There are a lot of interesting things going on in there.

In this blog post, we’ll talk about some of the highlights.

The Design Tools Survey


Taylor’s Design Tools Survey is meant for educating stakeholders on the up-and-coming trends in the UX tools market. The survey has an impressive sample size of 3,149 designers around the world.


Classic pen and paper dominates brainstorming and ideation


With the current pace of digitization, you’d think that people would have geared away from the classics. That’s not the case, though.

The survey tells us that up to 86% of respondents still use pen and paper or whiteboards as their main brainstorming and ideation tool.

Brainstorming and Ideation, UXtools.co

The rise of tablets and styluses should have theoretically strengthened digital whiteboarding apps like Miro and Milanote, but it seems like they haven’t gained their traction just yet.
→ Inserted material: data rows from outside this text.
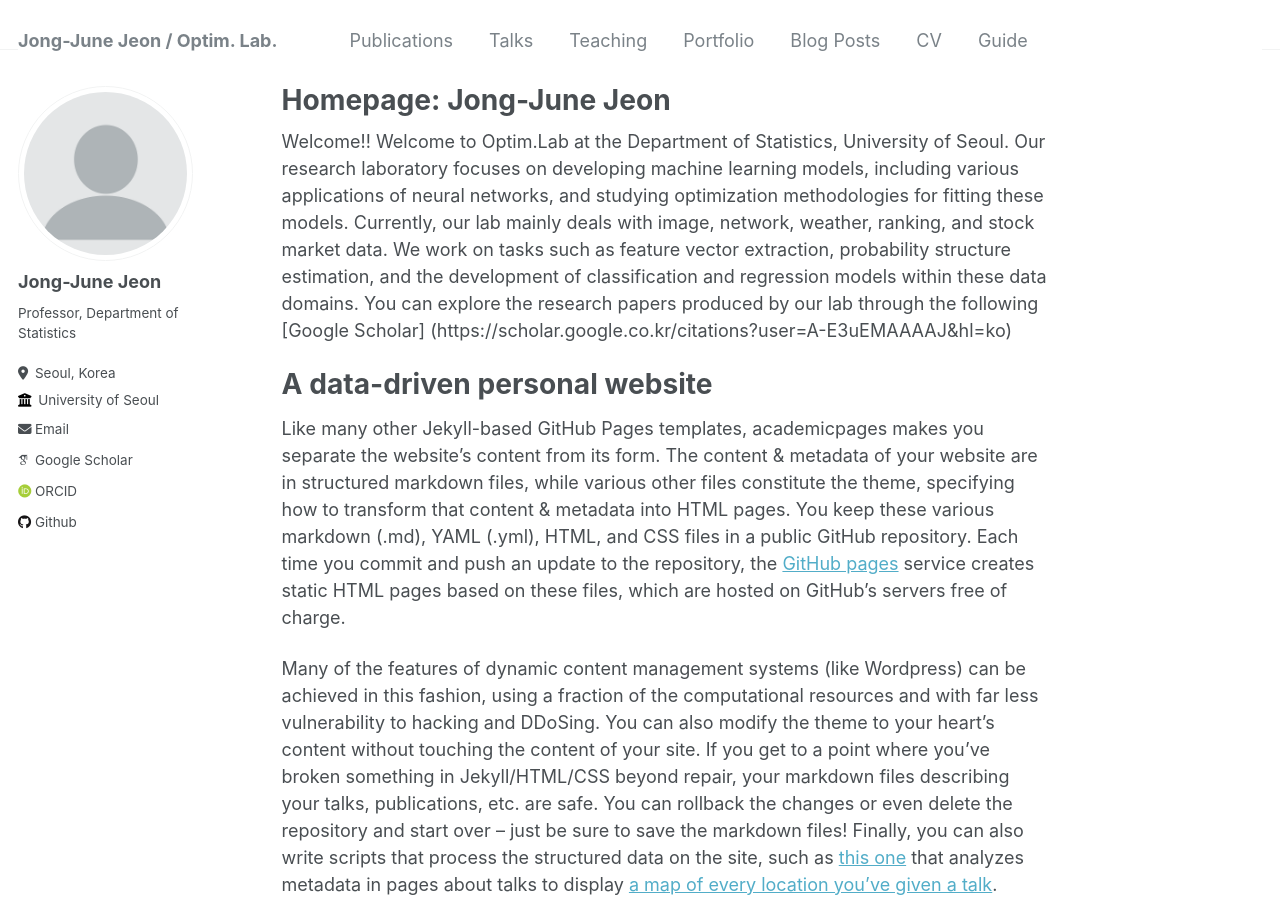
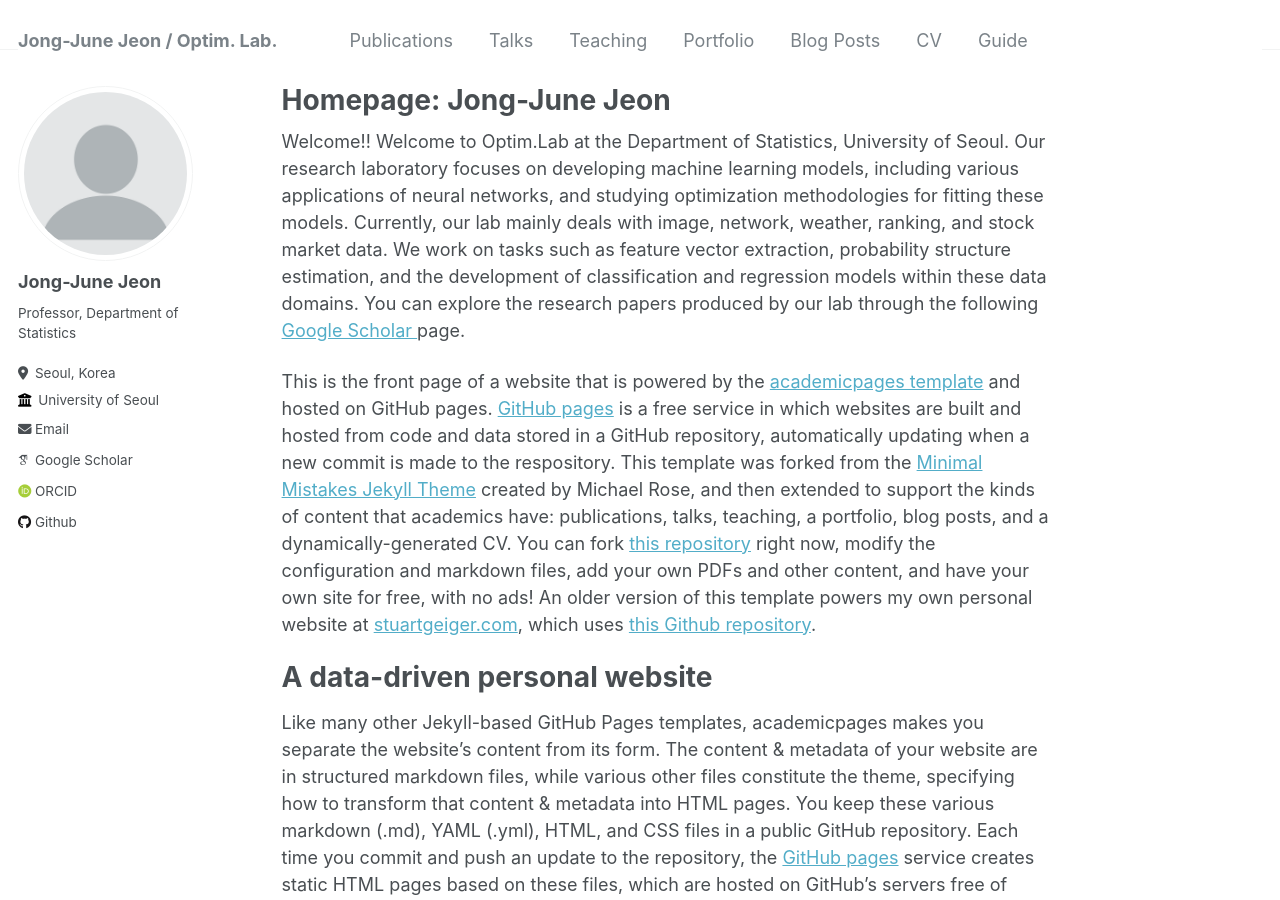
Before and after one commit to jenjong/jenjong.github.io, a Jekyll site: the page built from _pages/about.md, in a window 1280 px wide and 900 px high. Built offline with Jekyll 4.4.1, drawn with Linux system fonts in a browser that asks for light colours; some web fonts are replaced.

Commit message:
Update about.md

```diff
--- a/_pages/about.md
+++ b/_pages/about.md
@@ -12,8 +12,11 @@ redirect_from:
   including various applications of neural networks, and studying optimization methodologies for fitting these models.
   Currently, our lab mainly deals with image, network, weather, ranking, and stock market data.
   We work on tasks such as feature vector extraction, probability structure estimation, and the development of classification and regression models within these data domains.
-  You can explore the research papers produced by our lab through the following [Google Scholar] (https://scholar.google.co.kr/citations?user=A-E3uEMAAAAJ&hl=ko)
+  You can explore the research papers produced by our lab through the following <a href="https://scholar.google.co.kr/citations?user=A-E3uEMAAAAJ&hl=ko"> Google Scholar
+  </a> page.
 
+
+This is the front page of a website that is powered by the [academicpages template](https://github.com/academicpages/academicpages.github.io) and hosted on GitHub pages. [GitHub pages](https://pages.github.com) is a free service in which websites are built and hosted from code and data stored in a GitHub repository, automatically updating when a new commit is made to the respository. This template was forked from the [Minimal Mistakes Jekyll Theme](https://mmistakes.github.io/minimal-mistakes/) created by Michael Rose, and then extended to support the kinds of content that academics have: publications, talks, teaching, a portfolio, blog posts, and a dynamically-generated CV. You can fork [this repository](https://github.com/academicpages/academicpages.github.io) right now, modify the configuration and markdown files, add your own PDFs and other content, and have your own site for free, with no ads! An older version of this template powers my own personal website at [stuartgeiger.com](http://stuartgeiger.com), which uses [this Github repository](https://github.com/staeiou/staeiou.github.io).
 
 A data-driven personal website
 ======
```
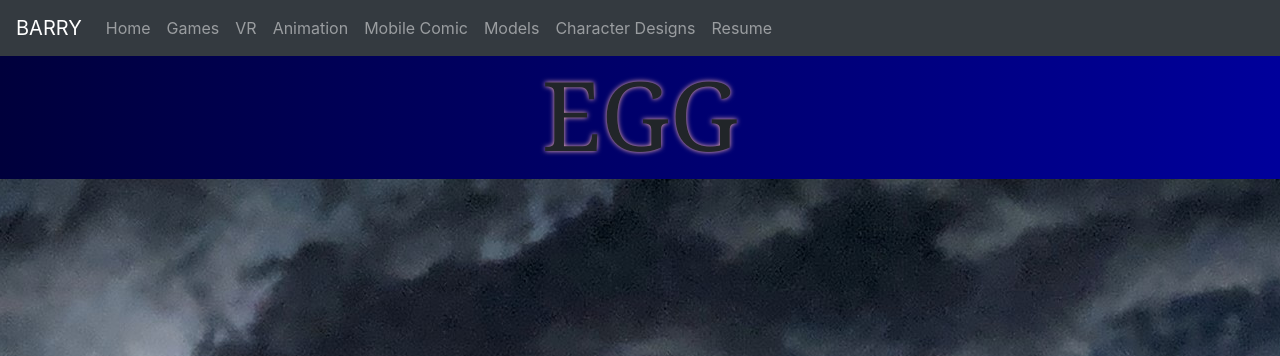
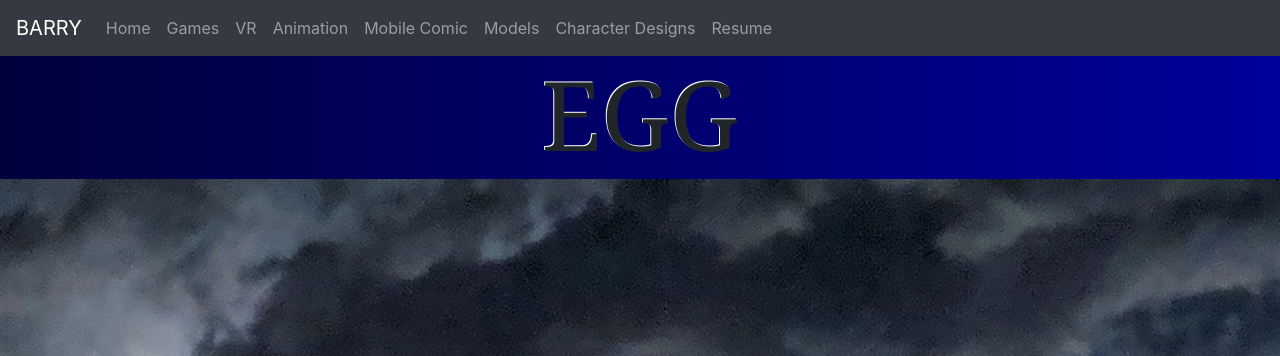
Before and after one commit to barrywhubler/barrywhubler.github.io, a PHP site: page /barrywhubler/pages/egg.html in a window 1280 px wide; the page is wider, and only the part inside the window is pictured. Shown: the top 356 px of that part. Run offline with PHP 8.4, Linux system fonts and the light colour scheme; some web fonts are replaced.

Commit message:
Update blank.css

```diff
--- a/barrywhubler/blank.css
+++ b/barrywhubler/blank.css
@@ -18,7 +18,8 @@ body {
 	font-family: Cambria, "Hoefler Text", "Liberation Serif", Times, "Times New Roman", "serif";
 	font-size: 600%;
 	text-align: center;
-	text-shadow: 0px 0px 5px #ffb9b9;
+  text-shadow: 1px 1px #ffffff;
+  text-shadow: -1px -1px #ffffff;
 }
 .midside{
 	font-family: Cambria, "Hoefler Text", "Liberation Serif", Times, "Times New Roman", "serif";
```
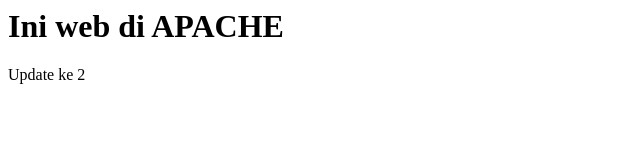
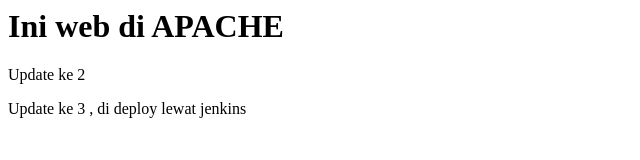
Before and after one commit to aldykustyandi/apache-custom, a plain HTML site: page index.html in a window 1280 px wide. Shown: the whole page, without its empty margins (0-640 px from the left). Drawn offline with Linux system fonts and the light colour scheme.

Commit message:
Update index.html

```diff
--- a/index.html
+++ b/index.html
@@ -1,2 +1,3 @@
 <html><h1>Ini web di APACHE</h1></html>
 <p> Update ke 2 </p>
+<p> Update ke 3 , di deploy lewat jenkins</p>
```
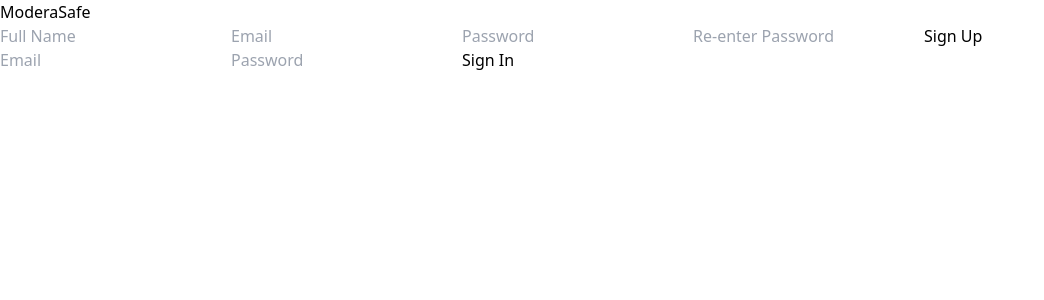
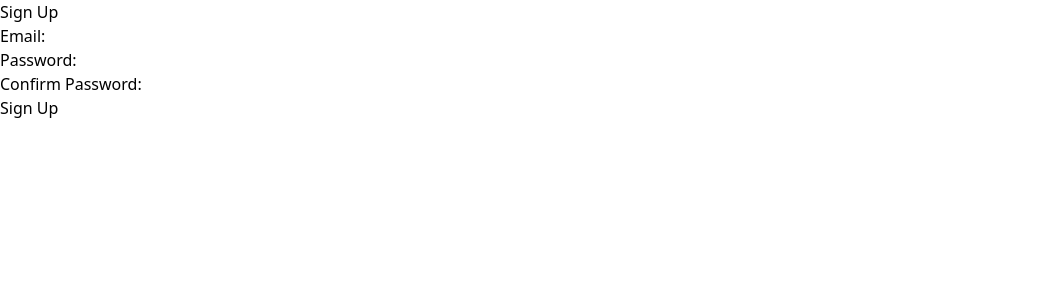
Before and after one commit to abdulaamir9496/ModeraSafe, a React (Vite) app: page /sign-up in a window 1280 px wide. Shown: the top 300 px of the page, without its empty margins (0-1044 px from the left). Built offline with nearby package versions, Linux system fonts and the light colour scheme.

Commit message:
SignUpForm

```diff
--- a/package.json
+++ b/package.json
@@ -10,6 +10,7 @@
     "preview": "vite preview"
   },
   "dependencies": {
+    "prop-types": "^15.8.1",
     "react": "^18.3.1",
     "react-dom": "^18.3.1",
     "react-router-dom": "^7.0.2"
--- a/src/App.jsx
+++ b/src/App.jsx
@@ -1,16 +1,23 @@
-import SignInForm from './components/Auth/SignInForm'
-import SignUpForm from './components/Auth/SignUpForm'
-import './index.css'
+import { BrowserRouter as Router, Route, Routes } from 'react-router-dom';
+import { AuthProvider } from './contexts/AuthContext'; // Import the AuthProvider
+import Home from './pages/Home';
+import SignInPage from './pages/SignInPage';
+import SignUpPage from './pages/SignUpPage';
+import ModerationHub from './pages/ModerationHub';
 
-function App() {
+const App = () => {
+    return (
+        <AuthProvider>
+            <Router>
+                <Routes>
+                    <Route path="/" element={<Home />} />
+                    <Route path="/sign-in" element={<SignInPage />} />
+                    <Route path="/sign-up" element={<SignUpPage />} />
+                    <Route path="/moderation-hub" element={<ModerationHub />} />
+                </Routes>
+            </Router>
+        </AuthProvider>
+    );
+};
 
-  return (
-    <>
-      <h1 className='text-3xl font-bold underline'>ModeraSafe</h1>
-      <SignUpForm />
-      <SignInForm />
-    </>
-  )
-}
-
-export default App
+export default App;
--- a/src/components/Auth/SignInForm.jsx
+++ b/src/components/Auth/SignInForm.jsx
@@ -1,36 +1,49 @@
 import { useState } from 'react';
-import { useHistory } from 'react-router-dom';
-import authService from 'path/to/authService';  // Import authService
+import { useAuth } from '../contexts/AuthContext';
 
 const SignInForm = () => {
+    const { signIn } = useAuth();
     const [email, setEmail] = useState('');
     const [password, setPassword] = useState('');
     const [error, setError] = useState('');
-  const history = useHistory();
 
-  const handleSubmit = async (e) => {
+    const handleSubmit = (e) => {
         e.preventDefault();
-    try {
-      const response = await authService.login({ email, password });
-      if (response.success) {
-        history.push('/moderation');  // Redirect to moderation page
+        // Simulate login logic (replace with your own)
+        if (email === 'user@example.com' && password === 'password123') {
+            signIn({ email });
         } else {
-        setError(response.message || 'Invalid credentials');
-      }
-    } catch (error) {
-      setError('An error occurred');
-      console.log(error);
+            setError('Invalid credentials');
         }
     };
 
     return (
+        <div>
+            <h2>Sign In</h2>
+            {error && <p style={{ color: 'red' }}>{error}</p>}
             <form onSubmit={handleSubmit}>
-      <input type="email" value={email} onChange={(e) => setEmail(e.target.value)} placeholder="Email" required />
-      <input type="password" value={password} onChange={(e) => setPassword(e.target.value)} placeholder="Password" required />
-      {error && <div className="error">{error}</div>}
+                <div>
+                    <label>Email:</label>
+                    <input
+                        type="email"
+                        value={email}
+                        onChange={(e) => setEmail(e.target.value)}
+                        required
+                    />
+                </div>
+                <div>
+                    <label>Password:</label>
+                    <input
+                        type="password"
+                        value={password}
+                        onChange={(e) => setPassword(e.target.value)}
+                        required
+                    />
+                </div>
                 <button type="submit">Sign In</button>
             </form>
+        </div>
     );
 };
 
-export default SignInForm
+export default SignInForm;
--- a/src/components/Auth/SignUpForm.jsx
+++ b/src/components/Auth/SignUpForm.jsx
@@ -1,46 +1,61 @@
 import { useState } from 'react';
-import { useHistory } from 'react-router-dom';
-import authService from 'path/to/authService';  // Import authService
+import { useAuth } from '../../contexts/AuthContext';
 
 const SignUpForm = () => {
-  const [fullName, setFullName] = useState('');
+    const { signUp } = useAuth();
     const [email, setEmail] = useState('');
     const [password, setPassword] = useState('');
     const [confirmPassword, setConfirmPassword] = useState('');
     const [error, setError] = useState('');
-  const history = useHistory();
 
-  const handleSubmit = async (e) => {
+    const handleSubmit = (e) => {
         e.preventDefault();
+        // Basic validation
         if (password !== confirmPassword) {
             setError('Passwords do not match');
             return;
         }
 
-    // Make API call to register user
-    try {
-      const response = await authService.register({ fullName, email, password });
-      if (response.success) {
-        history.push('/moderation');  // Redirect to moderation page
-      } else {
-        setError(response.message || 'An error occurred');
-      }
-    } catch (error) {
-      setError('An error occurred');
-      console.log(error);
-    }
+        // Simulate sign-up logic (replace with your own)
+        signUp({ email, password });
     };
 
     return (
+        <div>
+            <h2>Sign Up</h2>
+            {error && <p style={{ color: 'red' }}>{error}</p>}
             <form onSubmit={handleSubmit}>
-      <input type="text" value={fullName} onChange={(e) => setFullName(e.target.value)} placeholder="Full Name" required />
-      <input type="email" value={email} onChange={(e) => setEmail(e.target.value)} placeholder="Email" required />
-      <input type="password" value={password} onChange={(e) => setPassword(e.target.value)} placeholder="Password" required />
-      <input type="password" value={confirmPassword} onChange={(e) => setConfirmPassword(e.target.value)} placeholder="Re-enter Password" required />
-      {error && <div className="error">{error}</div>}
+                <div>
+                    <label>Email:</label>
+                    <input
+                        type="email"
+                        value={email}
+                        onChange={(e) => setEmail(e.target.value)}
+                        required
+                    />
+                </div>
+                <div>
+                    <label>Password:</label>
+                    <input
+                        type="password"
+                        value={password}
+                        onChange={(e) => setPassword(e.target.value)}
+                        required
+                    />
+                </div>
+                <div>
+                    <label>Confirm Password:</label>
+                    <input
+                        type="password"
+                        value={confirmPassword}
+                        onChange={(e) => setConfirmPassword(e.target.value)}
+                        required
+                    />
+                </div>
                 <button type="submit">Sign Up</button>
             </form>
+        </div>
     );
 };
 
-export default SignUpForm
+export default SignUpForm;
--- /dev/null
+++ b/src/contexts/AuthContext.jsx
@@ -0,0 +1,44 @@
+import { createContext, useContext, useState } from 'react';
+import PropTypes from 'prop-types';
+
+
+// Create Context
+export const AuthContext = createContext();
+
+// Create a custom hook to use AuthContext
+export const useAuth = () => {
+    return useContext(AuthContext);
+};
+
+// AuthProvider component to wrap around the app
+export const AuthProvider = ({ children }) => {
+    const [user, setUser] = useState(null);
+
+    // SignIn function to authenticate the user
+    const signIn = (userData) => {
+        setUser(userData);
+        console.log('User signed in:', userData);
+    };
+
+    // SignUp function to register a user
+    const signUp = (userData) => {
+        setUser(userData);
+        console.log('User signed up:', userData);
+    };
+
+    // SignOut function to log out the user
+    const signOut = () => {
+        setUser(null);
+        console.log('User signed out');
+    };
+
+    return (
+        <AuthContext.Provider value={{ user, signIn, signUp, signOut }}>
+            {children}
+        </AuthContext.Provider>
+    );
+};
+
+AuthProvider.propTypes = {
+    children: PropTypes.node.isRequired,
+}
--- a/src/pages/Home.jsx
+++ b/src/pages/Home.jsx
@@ -0,0 +1,21 @@
+import { Link } from 'react-router-dom';
+
+const Home = () => {
+    return (
+        <div>
+            <h1>Home Page</h1>
+            <nav>
+                <ul>
+                    <li>
+                        <Link to="/sign-in">Sign In</Link>
+                    </li>
+                    <li>
+                        <Link to="/sign-up">Sign Up</Link>
+                    </li>
+                </ul>
+            </nav>
+        </div>
+    );
+};
+
+export default Home;
--- a/src/pages/ModerationHub.jsx
+++ b/src/pages/ModerationHub.jsx
@@ -1,37 +1,11 @@
-import { useState, useEffect } from 'react';
-import { getContentList } from '../services/contentService';
-import ReviewCard from '../components/Review/ReviewCard';
 
 const ModerationHub = () => {
-  const [contentList, setContentList] = useState([]);
-  const [loading, setLoading] = useState(true);
+    return (
+        <div>
+            <h1>Moderation Hub</h1>
+            <p>This is a secure page for authorized users.</p>
+        </div>
+    );
+};
 
-  useEffect(() => {
-    async function fetchContent() {
-      try {
-        const response = await getContentList();
-        setContentList(response.data);
-      } catch (error) {
-        console.error('Failed to fetch content:', error);
-      } finally {
-        setLoading(false);
-      }
-    }
-
-    fetchContent();
-  }, []);
-
-  return (
-    <div className="moderation-hub">
-      {loading ? (
-        <div>Loading...</div>
-      ) : (
-        <div className="content-list">
-          {contentList.map((content) => (
-            <ReviewCard key={content.id} content={content} />
-          ))}
-        </div>
-      )}
-    </div>
-  );
-};
+export default ModerationHub;
--- a/src/pages/SignInPage.jsx
+++ b/src/pages/SignInPage.jsx
@@ -0,0 +1,21 @@
+import SignInForm from '../components/Auth/SignInForm';
+import { useAuth } from '../contexts/AuthContext'
+
+const SignInPage = () => {
+    const { user, signOut } = useAuth();
+
+    return (
+        <div>
+            {!user ? (
+                <SignInForm />
+            ) : (
+                <div>
+                    <h2>Welcome, {user.email}</h2>
+                    <button onClick={signOut}>Sign Out</button>
+                </div>
+            )}
+        </div>
+    );
+};
+
+export default SignInPage;
--- a/src/pages/SignUpPage.jsx
+++ b/src/pages/SignUpPage.jsx
@@ -0,0 +1,21 @@
+import SignUpForm from '../components/Auth/SignUpForm';
+import { useAuth } from '../contexts/AuthContext';
+
+const SignUpPage = () => {
+    const { user, signOut } = useAuth();
+
+    return (
+        <div>
+            {!user ? (
+                <SignUpForm />
+            ) : (
+                <div>
+                    <h2>Welcome, {user.email}</h2>
+                    <button onClick={signOut}>Sign Out</button>
+                </div>
+            )}
+        </div>
+    );
+};
+
+export default SignUpPage;
```
Also changed, not shown: 1 other file (tests, documents, lock files or other folders). Lines whose indentation alone changed are shown as unchanged.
As a matter of fact, these apps weren’t even listed among the default responses for brainstorming tools.

Wireframing in design tools is the trend


The surge of UI design systems has generally decreased wireframing. Up to 44% of the respondents claim to be confident enough to brainstorm straight in Sketch.

When asked which tools they use to wireframe, the highest frequency answers are Sketch, Figma, and Adobe XD, which ironically are more of the UI design category, rather than of “true wireframing.”

Wireframing Tools, UXtools.co


Most respondents don’t use testing tools


Taylor states that data about user testing tool preference has been requested in the past years. Albeit he admits not having formulated the question correctly, he’s found out that the respondents don’t use testing tools that much, but do test -- just sans the tools, and in-person, instead!

33% of the respondents don't have a design system or don't have the tools to manage it


Design systems have become increasingly popular in 2019. That makes total sense, considering design systems help teams collaborate with highly-defined components and specs.

Sketch and Figma remain as leading design system tools with the former decreasing market share and the latter, increasing.

What was most surprising about the findings in this topic though is that around ⅓ of the respondents still haven’t used design systems -- either because they didn’t have one or because they didn’t have the right tool to manage them.

Design Tools System, UXtools.co

We’re excited to see what the ecosystem comes up with to make UX and UI a breeze, as it should be.

Check out Taylor’s full survey results here.